With all of the crazy ideas Tesla has thrown around for wipers in the past, the patent for the automaker’s “Pulsed Laser Cleaning of Debris Accumulated on Glass Articles in Vehicles and Photovoltaic Assemblies” is among the most interesting. Originally filed in May 2019, Tesla recently had the idea published by the U.S. Patent Office, meaning if the Office does not ultimately grant the patent, the public can still learn from the work and perhaps develop another system that could be granted.
Tesla describes the patent in the now-published filing:

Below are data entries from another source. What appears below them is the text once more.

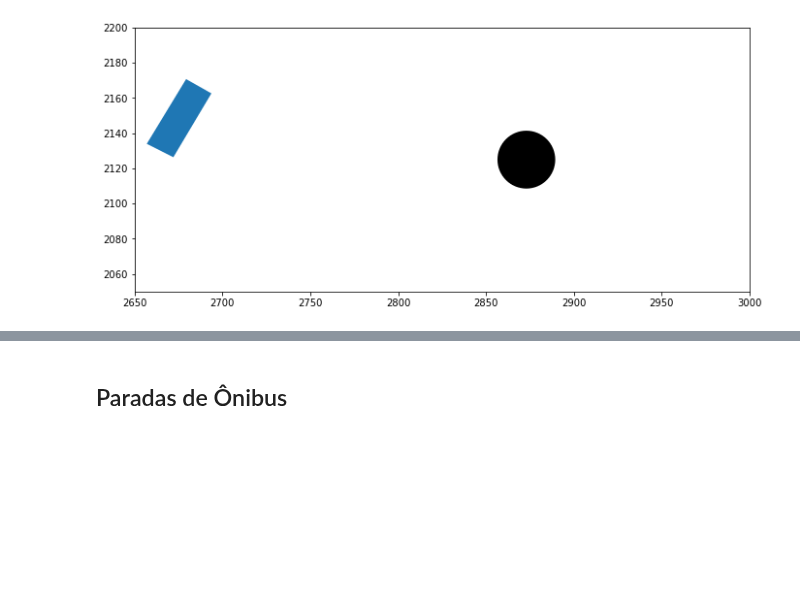
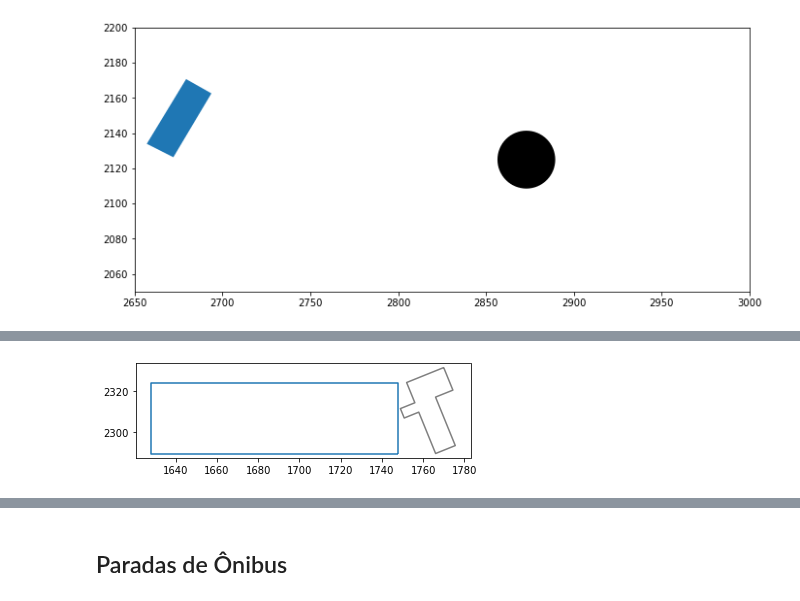
Before and after one commit to wasp-lahis/ns3-bmap, a Jupyter notebook: NS3/obstacle_exp/create-unicamp-datasets.ipynb, the cells around one changed output, grey strips where cells are left out. Drawn from its saved outputs; the diff is of its cells as text; code cells hidden in the pictures; blank space fills up the shorter version.

```diff
--- a/NS3/obstacle_exp/create-unicamp-datasets.ipynb
+++ b/NS3/obstacle_exp/create-unicamp-datasets.ipynb
@@ -775,0 +869,13 @@ dtype: float64
+# %%
+ref_id = 556327663
+ref_polygon = mapa_normalizado.query('osm_id ==' + str(ref_id))
+print(ref_polygon['geometry'].centroid)
+
+# Get Polygon value
+# get_polygon_coords(ref_polygon)
+
+building_IG = box(1628, 2289.589499125257, 1748,2323.997095678933)
+
+print("\nArea:", building_IG.area)
+print("Length:",building_IG.length)
+building_IG.boundary
@@ -775,0 +889,4 @@ dtype: float64
+# %%
+compare_buildings(ref_polygon['geometry'].boundary, building_IG.boundary )
+# %% [output]
+[figure, added]
```
Also changed, not shown: parts of 47 cells of this notebook, 1 other file.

A cleaning system for a vehicle includes a beam optics assembly that emits a laser beam to irradiate a region on a glass article of the vehicle, debris detection circuitry that detects debris accumulated over the region, and control circuitry. The control circuitry calibrates a set of parameters associated with the laser beam emitted from the beam optics assembly based on detection of the debris accumulated over the region on the glass article, controls an exposure level of the laser beam on the debris accumulated based on calibration of the set of parameters associated with the laser beam, wherein the exposure level is controlled based on pulsing the laser beam at a calibrated rate that limits penetration of the laser beam to a depth that is less than a thickness of the glass article and removes the debris accumulated over the region on the glass article using the laser beam.”

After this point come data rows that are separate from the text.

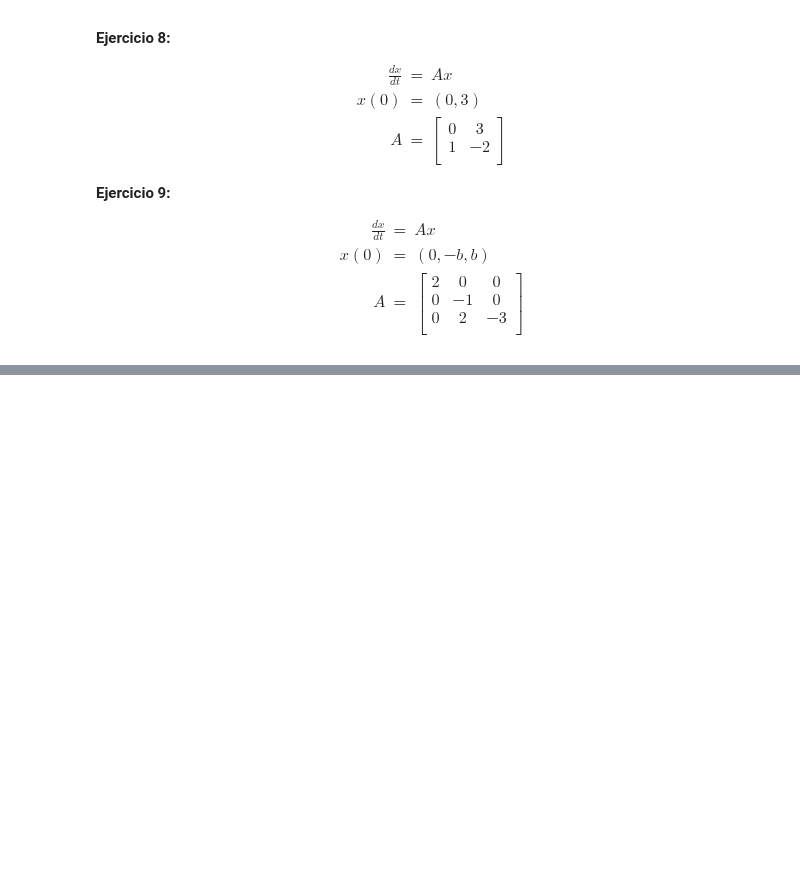
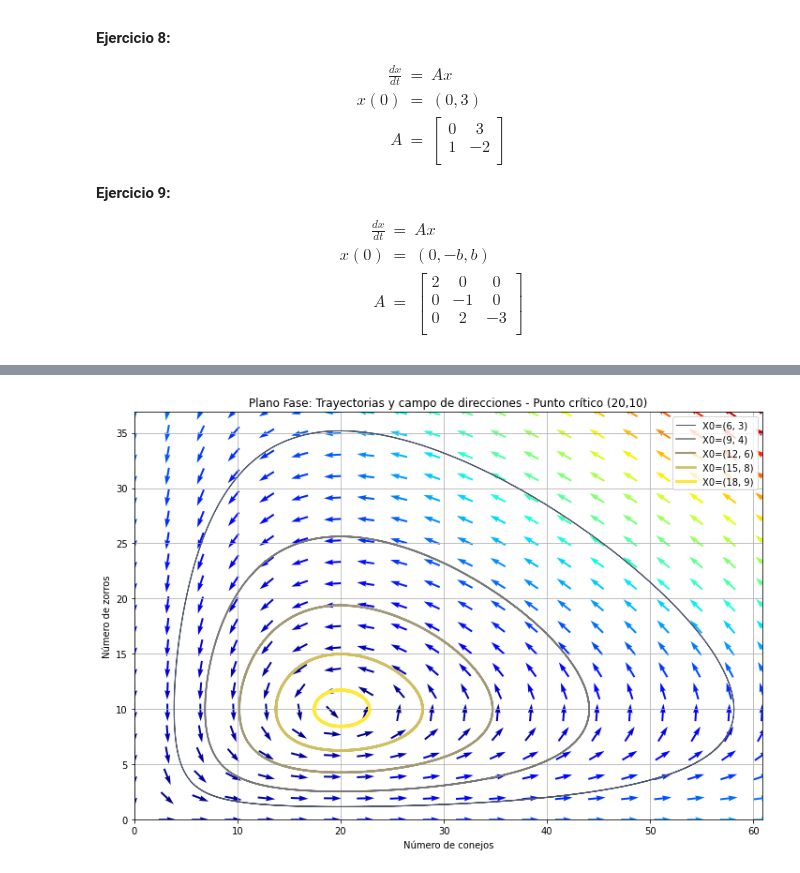
Before and after one commit to carloslizarragac/FisicaComputacional1, a Jupyter notebook: Actividad9.ipynb, the cells around one changed output, grey strips where cells are left out. Drawn from its saved outputs; the diff is of its cells as text; code cells hidden in the pictures; blank space fills up the shorter version.

```diff
--- a/Actividad9.ipynb
+++ b/Actividad9.ipynb
@@ -318,0 +506,46 @@ A & = & \begin{bmatrix}
+# %%
+# Graficamos la familia de soluciones en el espacio fase para distintas condiciones iniciales
+
+values  = np.linspace(0.3, 0.9, 5)                         # posición de X0 entre X_f0 y X_f1
+vcolors = plt.cm.cividis(np.linspace(0.3, 1., len(values)))  # colores para cada trayectoria
+
+plt.figure(figsize=(12, 8));
+
+#-------------------------------------------------------
+# grafica las trayectorias
+for v, col in zip(values, vcolors):
+    X0 = v * X_f1                               # punto inicial
+    X = integrate.odeint( dX_dt, X0, t)         # Integración para cada condición inicial
+    plt.plot( X[:,0], X[:,1], lw=3.5*v, color=col, label='X0=(%.f, %.f)' % ( X0[0], X0[1]) )
+
+#-------------------------------------------------------
+# define una malla y calcula la pendiente (dirección) en cada punto
+ymax = plt.ylim(ymin=0)[1]                        # get axis limits
+xmax = plt.xlim(xmin=0)[1]
+nb_points   = 20
+
+x = np.linspace(0, xmax, nb_points)
+y = np.linspace(0, ymax, nb_points)
+
+X1 , Y1  = np.meshgrid(x, y)                       # crea la malla
+DX1, DY1 = dX_dt([X1, Y1])                      # calcula la tasa de crecimiento
+M = (np.hypot(DX1, DY1))                           # distancia euclideana
+M[ M == 0] = 1.                                 # Evita divisiones entre 0
+DX1 /= M                                        # Normaliza el tamaño de cada flecha
+DY1 /= M
+
+#-------------------------------------------------------
+# Dibujar los campos de direcciones usando la función quiver de Matplotlib
+# EL color de las flechas indica la rapidez de crecimiento
+
+plt.title('Plano Fase: Trayectorias y campo de direcciones - Punto crítico (20,10)')
+Q = plt.quiver(X1, Y1, DX1, DY1, M, pivot='mid', cmap=p.cm.jet)
+plt.xlabel('Número de conejos')
+plt.ylabel('Número de zorros')
+plt.legend(loc='best')
+plt.grid()
+plt.xlim(0, xmax)
+plt.ylim(0, ymax)
+plt.show()
+# %% [output]
+[figure, added]
```
Also changed, not shown: parts of 14 cells of this notebook.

It is not necessarily confirmed or known what plans Tesla may have for the laser windshield wipers, but illustrations within the patent do seem to display a Model S body. Tesla may be willing to test this type of apparatus on some of its vehicles in-house, but the automaker has never detailed specific plans for the idea.
Tesla’s flowchart describing the process for the patent is relatively simple, and also shows uses with clearing debris from solar panels. In five steps, the patent describes the use of the laser cleaning assembly:
- Detect debris accumulated on a region on glass article installed in vehicle
- Calibrate a set of parameters associated with laser beam emitted from beam optics assembly, based on detection of debris accumulated on a region on glass article
- Control exposure level of laser beam on detected debris accumulated on glass article based on calibration of set of parameters associated with laser beam
- Irradiate region associated with the detected debris on glass article by laser beam
- Remove detected debris accumulated on region by laser beam
It doesn’t appear to be operated by the vehicle itself, either. Tesla describes the potential for a manual system where the driver could control the laser with a touchscreen, joystick, or another medium to communicate with different operational components of the cleaning apparatus.
While it seems like an outlandish and potentially satirical idea, it would not be too far past Tesla’s realm of ideas to use a laser to clear a windshield. After all, CEO Elon Musk has said in the past that the Roadster will fly thanks to SpaceX cold gas thrusters, Tesla has filed a patent for the Cybertruck to have solar cells on its tonneau for additional electric vehicle range, and plenty of other insane ideas. However, the new laser patent, if ultimately used by Tesla, would only decrease the already-minimal maintenance costs owners deal with, as yearly keep-up costs on EVs are extremely low.